From The Farm to Shenyang

Lots of SAT points in this picture

The New Zealand Women's Soccer Team came to the Brazil-New Zealand match tonight to cheer on their countrymen, which gave the USA's Stanford graduates Nicole Barnhart and Rachel Buehler that chance to chat with current Stanford striker Ali Riley, who plays for the Kiwis. Actually, New Zealand was staying at the same hotel with the USA in Qinhaungdao so it might have seemed liked a Stanford road trip at times in the hotel lobby. Riley is from Pacific Palisades, Calif., and is one of the top college forwards on the West Coast for the Cardinal. She will be a junior this fall.

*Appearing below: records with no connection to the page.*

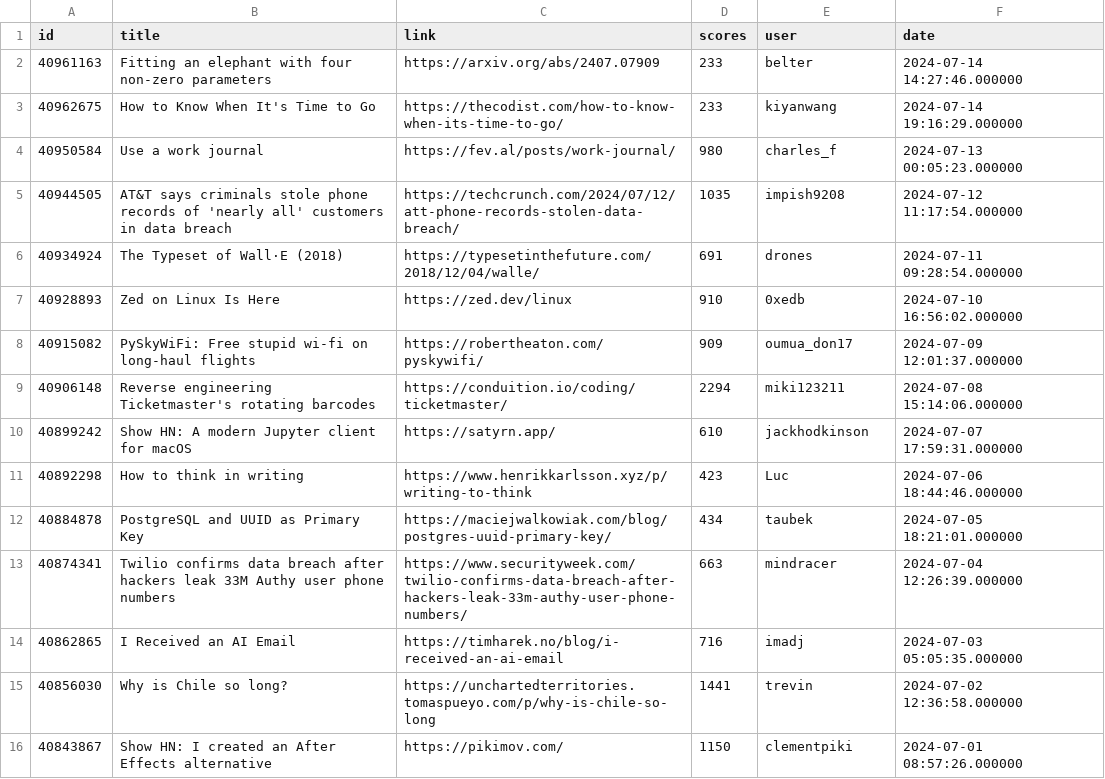
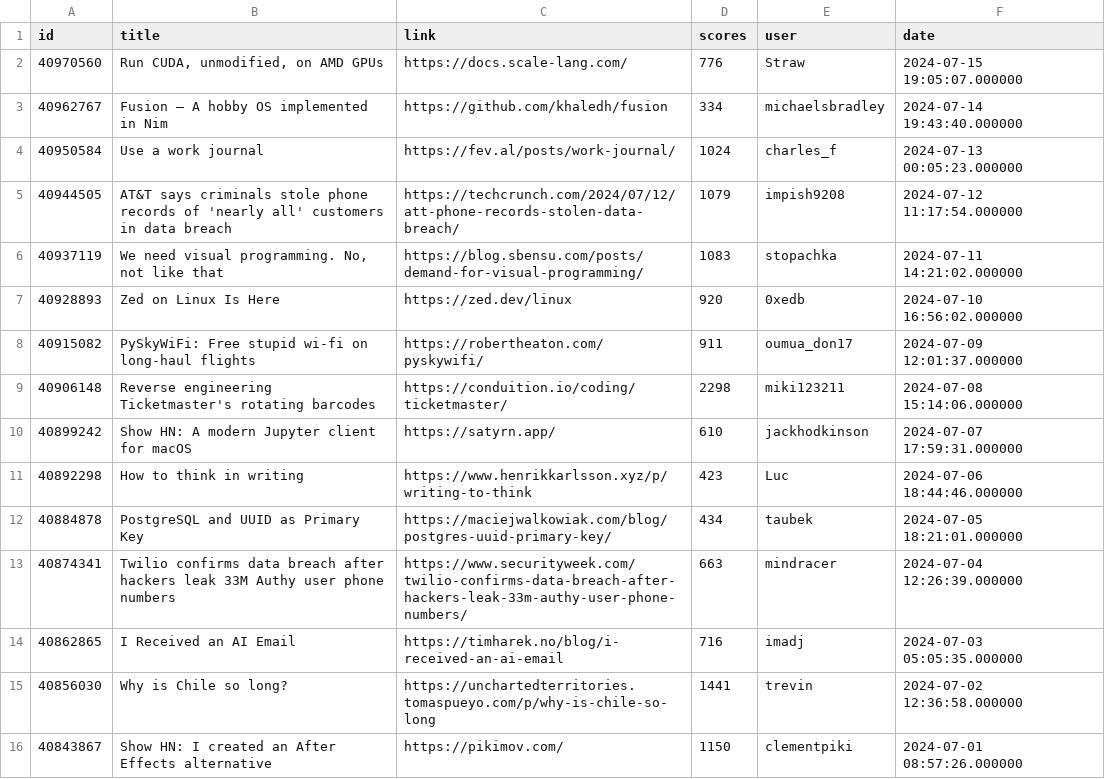
Before and after one commit to boda-sh/hacker-news-headlines, a CSV file: data/best.csv, drawn as a sheet; only a part is shown.

```diff
--- a/data/best.csv
+++ b/data/best.csv
@@ -1,10 +1,10 @@
 id,title,link,scores,user,date
-40961163,Fitting an elephant with four non-zero parameters,https://arxiv.org/abs/2407.07909,233,belter,2024-07-14 14:27:46.000000
-40962675,How to Know When It's Time to Go,https://thecodist.com/how-to-know-when-its-time-to-go/,233,kiyanwang,2024-07-14 19:16:29.000000
-40950584,Use a work journal,https://fev.al/posts/work-journal/,980,charles_f,2024-07-13 00:05:23.000000
-40944505,AT&T says criminals stole phone records of 'nearly all' customers in data breach,https://techcrunch.com/2024/07/12/att-phone-records-stolen-data-breach/,1035,impish9208,2024-07-12 11:17:54.000000
-40934924,The Typeset of Wall·E (2018),https://typesetinthefuture.com/2018/12/04/walle/,691,drones,2024-07-11 09:28:54.000000
-40928893,Zed on Linux Is Here,https://zed.dev/linux,910,0xedb,2024-07-10 16:56:02.000000
-40915082,PySkyWiFi: Free stupid wi-fi on long-haul flights,https://robertheaton.com/pyskywifi/,909,oumua_don17,2024-07-09 12:01:37.000000
-40906148,Reverse engineering Ticketmaster's rotating barcodes,https://conduition.io/coding/ticketmaster/,2294,miki123211,2024-07-08 15:14:06.000000
+40970560,"Run CUDA, unmodified, on AMD GPUs",https://docs.scale-lang.com/,776,Straw,2024-07-15 19:05:07.000000
+40962767,Fusion – A hobby OS implemented in Nim,https://github.com/khaledh/fusion,334,michaelsbradley,2024-07-14 19:43:40.000000
+40950584,Use a work journal,https://fev.al/posts/work-journal/,1024,charles_f,2024-07-13 00:05:23.000000
+40944505,AT&T says criminals stole phone records of 'nearly all' customers in data breach,https://techcrunch.com/2024/07/12/att-phone-records-stolen-data-breach/,1079,impish9208,2024-07-12 11:17:54.000000
+40937119,"We need visual programming. No, not like that",https://blog.sbensu.com/posts/demand-for-visual-programming/,1083,stopachka,2024-07-11 14:21:02.000000
+40928893,Zed on Linux Is Here,https://zed.dev/linux,920,0xedb,2024-07-10 16:56:02.000000
+40915082,PySkyWiFi: Free stupid wi-fi on long-haul flights,https://robertheaton.com/pyskywifi/,911,oumua_don17,2024-07-09 12:01:37.000000
+40906148,Reverse engineering Ticketmaster's rotating barcodes,https://conduition.io/coding/ticketmaster/,2298,miki123211,2024-07-08 15:14:06.000000
 40899242,Show HN: A modern Jupyter client for macOS,https://satyrn.app/,610,jackhodkinson,2024-07-07 17:59:31.000000
```
Also changed, not shown: data/yt.csv, 4 other files.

Playing in the Olympics? That's pretty good pre-season training.

Good Seats!

After a nice lunch and some rest time, a bunch of the players went to the Shenyang Olympic Sports Center Stadium to watch the Brazilian Men's National Team take on New Zealand. It was a show and the U.S. players had great seats for performance. At every Olympic soccer venue, there is an area reserved for the athletes to watch the matches in which they are not playing (they call it the "athletes stand"). The one in Shenyang happened to be about the 4o-yard line (to use American football terms) and about 20 rows up, a perfect vantage point to see four of the five Brazilian goals, two from Ronaldinho. The team left with 15 minutes remaining in the match so they missed the fifth goal that came in stoppage time. The 60,000-seat stadium had nary an open seat, partly because Brazil almost always plays to packed house, but also because China was playing in the second game (a 2-0 loss to Belgium). It won't be nearly as full for the USA's match against New Zealand, but it's almost new (completed in 2007) it certainly is one of the nicest stadiums the team has ever played in...once they play in it. The team was set to train at the stadium tomorrow, but due to some field issues, the USA and New Zealand will not be able to train on the game pitch. Instead, the USA will train in the afternoon on one of the practices fields outside.

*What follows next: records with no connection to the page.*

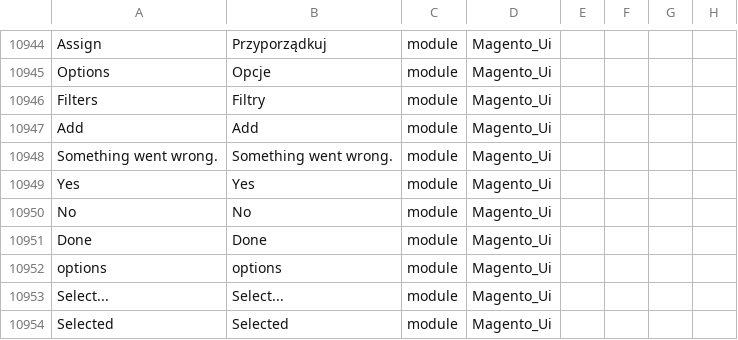
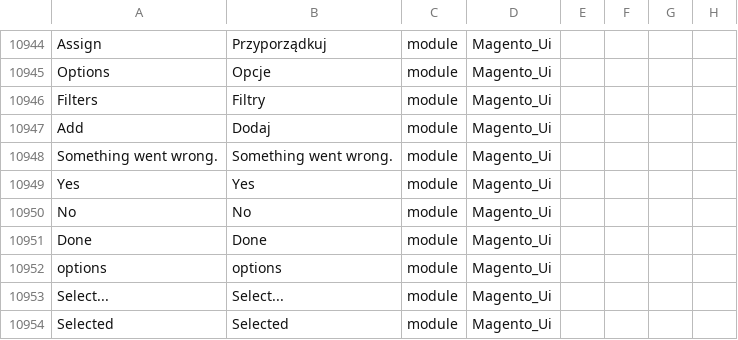
Before and after one commit to SnowdogApps/magento2-pl_pl, a CSV file: pl_PL.csv, drawn as a sheet; only a part is shown, gaps mark what is left out; the diff covers the shown part only.

```diff
--- a/pl_PL.csv
+++ b/pl_PL.csv
@@ -11087,3 +11087,3 @@ Options,Opcje,module,Magento_Ui
 Filters,Filtry,module,Magento_Ui
-Add,Add,module,Magento_Ui
+Add,Dodaj,module,Magento_Ui
 "Something went wrong.","Something went wrong.",module,Magento_Ui
```
Also changed, not shown: 13 edited cells elsewhere in this file.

...Hello Shenyang!

When the team arrived in Shenyang, they were once again ushered quickly off the train, but only had to walk a few steps to the waiting team bus for the short ride to the hotel, were ushered through security and they were greeted with another rousing welcome from the staff. Each player got a gift of a "good luck" necklace (see right), got right in the elevator up to the team floor where they found their names on the hotel doors and the keys inside. That kind of service really only happens at the Olympics, probably only at an Olympics in China. While it was a nice day in Shenyang for the USA's arrival, it is still quite hot. And without the ocean breezes of Qinhaungdao, it seemed even hotter. Fortunately, the USA's match against New Zealand will kick off at 7:45 p.m. on Aug. 12, although that same kickoff time did nothing to alleviate the heat in the USA's opening match against Norway.

Goodbye Qinhuangdao...

To say that U.S. players have posed for a few pictures on this trip to China would be a huge understatement. It seems every hotel employee, volunteer and average citizen wants a picture. The U.S. team has posed for more than a few team shots and as they left their hotel in Qinhuangdao this morning -- their home for two weeks -- the players took a picture with the hotel staff...and the security...and the volunteers...and finally got on the bus. We must say the transportation has been extremely well run during the Olympics. The players were driven straight onto the waiting area next to the train track, waited a few minutes as another train left (loaded with the team's friends and family by the way) and then boarded the bullet train (along with the New Zealand National Team) for a super smooth two hour ride to Shenyang.

Just waitin' for the train.